Frannie & the Fox
Frannie & the Fox, located inside the newly-opened Emeline hotel, is an all-around winner. The cozy interiors, complete with green velvet couches and armchairs arranged in a family-room style, make guests feel right at home — an incredibly chic home, at that. But, inviting as the indoor seating may be, try to get a table on the outdoor patio. With lights strung overhead, a large brick fireplace ablaze, and blankets at the ready when the sun goes down, the atmosphere can't be beat. Anything on the menu is worth trying, but the pizzas are especially good.
Tempest, a seafood restaurant that opened in summer 2020 in Charleston's Market District, is fine dining, to be sure, but not fussy in the slightest. The waitstaff is attentive, yet warm, and its historic setting — the former Harriott Pinckney Home for Sailors, with a stunningly vibrant stained-glass ceiling — still exudes a comfortable level of casualness. The menu features hyper-local seafood (like the must-order grouper with salsa roja) and a special "raw and roast" section, giving patrons the option to order oysters, crab legs, and the like fired in a 600-plus-degree charcoal oven and topped with scallion-butter breadcrumbs.
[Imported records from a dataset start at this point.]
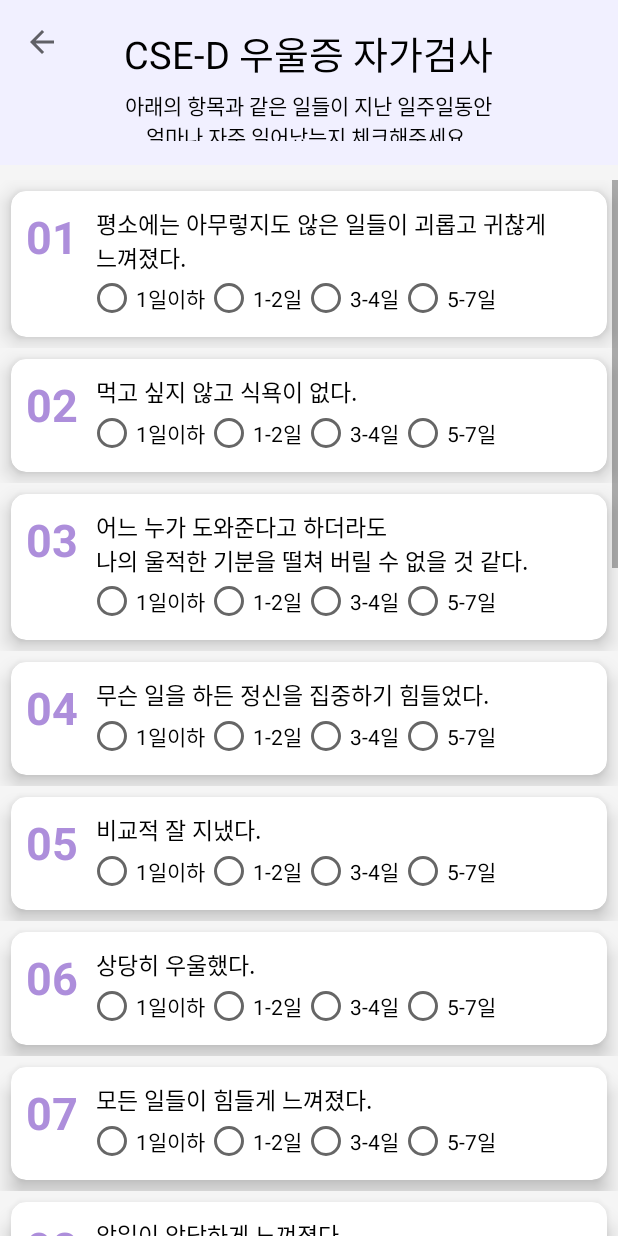
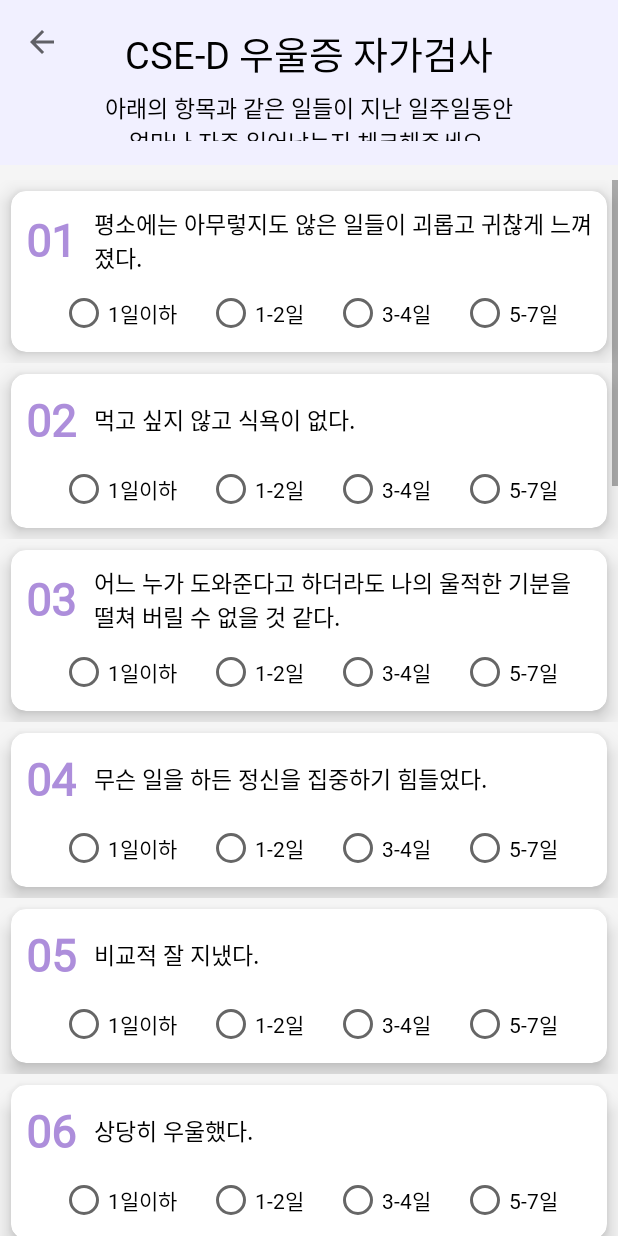
Before and after one commit to Midstart/Midstart_repo, an Android app: the CESActivity screen opened directly, with no data from a screen before it, on a phone screen of 412 x 824 dp. Run offline under Robolectric (Android 15) with nearby library versions, the phone set to English and light mode, and no system bars.

Commit message:
우울증 검사 수정

```diff
--- a/app/src/main/java/com/example/midstart/CESActivity.java
+++ b/app/src/main/java/com/example/midstart/CESActivity.java
@@ -35,9 +35,9 @@ public class CESActivity extends AppCompatActivity {
 
         //질문 리스트 20개
         String [] quesList={
-                "평소에는 아무렇지도 않은 일들이 괴롭고 귀찮게\n느껴졌다.",
+                "평소에는 아무렇지도 않은 일들이 괴롭고 귀찮게 느껴졌다.",
                 "먹고 싶지 않고 식욕이 없다.",
-                "어느 누가 도와준다고 하더라도\n나의 울적한 기분을 떨쳐 버릴 수 없을 것 같다.",
+                "어느 누가 도와준다고 하더라도 나의 울적한 기분을 떨쳐 버릴 수 없을 것 같다.",
                 "무슨 일을 하든 정신을 집중하기 힘들었다.",
                 "비교적 잘 지냈다.",
                 "상당히 우울했다.",
--- a/app/src/main/res/drawable/customborder.xml
+++ b/app/src/main/res/drawable/customborder.xml
@@ -1,6 +1,6 @@
 <?xml version="1.0" encoding="utf-8"?>
 <shape xmlns:android="http://schemas.android.com/apk/res/android" android:shape="rectangle">
     <corners android:radius="20dp"/>
-    <solid android:color="#80E6E6E6"/>
+    <solid android:color="#D9EAEAEA"/>
 
 </shape>
--- a/app/src/main/res/layout/activity_cesactivity.xml
+++ b/app/src/main/res/layout/activity_cesactivity.xml
@@ -27,6 +27,7 @@
 
         <TextView
             android:id="@+id/title"
+            android:fontFamily="@font/cafe24oneprettynight"
             android:layout_width="wrap_content"
             android:layout_height="wrap_content"
             android:layout_centerHorizontal="true"
@@ -36,6 +37,7 @@
 
         <TextView
             android:id="@+id/description"
+            android:fontFamily="@font/cafe24oneprettynight"
             android:layout_width="wrap_content"
             android:layout_height="wrap_content"
             android:layout_below="@+id/title"
@@ -44,7 +46,7 @@
             android:text="아래의 항목과 같은 일들이 지난 일주일동안\n얼마나 자주 일어났는지 체크해주세요."
             android:textColor="@color/black"
             android:gravity="center"
-            android:textSize="14dp"
+            android:textSize="15dp"
             app:layout_constraintTop_toBottomOf="@+id/title" />
 
     </RelativeLayout>
--- a/app/src/main/res/layout/test_ques.xml
+++ b/app/src/main/res/layout/test_ques.xml
@@ -30,68 +30,81 @@
 
             >
 
+            <LinearLayout
+                android:id="@+id/ques_container"
+                android:layout_width="match_parent"
+                android:layout_height="wrap_content"
+                android:orientation="horizontal"
+                app:layout_constraintStart_toStartOf="parent"
+                app:layout_constraintTop_toTopOf="parent"
+                android:gravity="center_vertical">
+
                 <TextView
                     android:id="@+id/questionNum"
                     android:layout_width="wrap_content"
                     android:layout_height="wrap_content"
+                    android:fontFamily="@font/cafe24oneprettynight"
                     android:gravity="center"
                     android:text="01"
                     android:textColor="#AD8EDB"
                     android:textSize="30dp"
-
-                android:textStyle="bold"
-
-
-                app:layout_constraintStart_toStartOf="parent"
-                app:layout_constraintTop_toTopOf="parent" />
+                    android:textStyle="bold" />
 
                 <TextView
                     android:id="@+id/ques"
                     android:layout_width="wrap_content"
                     android:layout_height="wrap_content"
+                    android:layout_marginLeft="12dp"
+                    android:fontFamily="@font/cafe24oneprettynight"
                     android:text="매일 우울하다."
                     android:textColor="@color/black"
-                android:textSize="15dp"
-                android:layout_marginLeft="12dp"
+                    android:textSize="15dp"></TextView>
+            </LinearLayout>
 
 
 
-                app:layout_constraintStart_toEndOf="@+id/questionNum"
-                app:layout_constraintTop_toTopOf="parent"></TextView>
-
             <RadioGroup
                 android:id="@+id/ques_radio_group"
-                android:layout_width="330dp"
+                android:layout_width="match_parent"
                 android:layout_height="wrap_content"
+                android:layout_marginVertical="10dp"
+
                 android:orientation="horizontal"
-
+                android:gravity="center"
                 app:layout_constraintEnd_toEndOf="parent"
-
-                app:layout_constraintStart_toEndOf="@+id/questionNum"
-                app:layout_constraintTop_toBottomOf="@+id/ques">
+                app:layout_constraintStart_toStartOf="parent"
+                app:layout_constraintTop_toBottomOf="@+id/ques_container">
 
                 <RadioButton
                     android:id="@+id/A"
                     android:layout_width="wrap_content"
                     android:layout_height="wrap_content"
+                    android:layout_marginHorizontal="10dp"
+                    android:fontFamily="@font/cafe24oneprettynight"
                     android:text="1일이하" />
 
                 <RadioButton
                     android:id="@+id/B"
                     android:layout_width="wrap_content"
                     android:layout_height="wrap_content"
+                    android:layout_marginHorizontal="10dp"
+                    android:fontFamily="@font/cafe24oneprettynight"
                     android:text="1-2일" />
 
                 <RadioButton
                     android:id="@+id/C"
                     android:layout_width="wrap_content"
                     android:layout_height="wrap_content"
+                    android:layout_marginHorizontal="10dp"
+                    android:fontFamily="@font/cafe24oneprettynight"
                     android:text="3-4일" />
 
                 <RadioButton
                     android:id="@+id/D"
                     android:layout_width="wrap_content"
                     android:layout_height="wrap_content"
+                    android:layout_marginHorizontal="10dp"
+                    android:fontFamily="@font/cafe24oneprettynight"
                     android:text="5-7일" />
 
             </RadioGroup>
```
Lines whose indentation alone changed are shown as unchanged.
Last year, chef, restauranteur, and Emmy award–winning TV personality Vivian Howard set her sights on the Charleston food scene when she opened her modern coffee shop, Handy & Hot. And in the spring of 2021, Howard introduced Lenoir — a light and airy space right next to her café serving up creative takes on Southern cuisine. The menu, a collection of mostly shared plates and sides with a few mains mixed in (including a cornmeal-dusted catfish and "peculiar pig" pork chop), is inspired by her hometown in eastern North Carolina and was made in collaboration with executive chef Tyson Detzler, of local favorite Obstinate Daughter.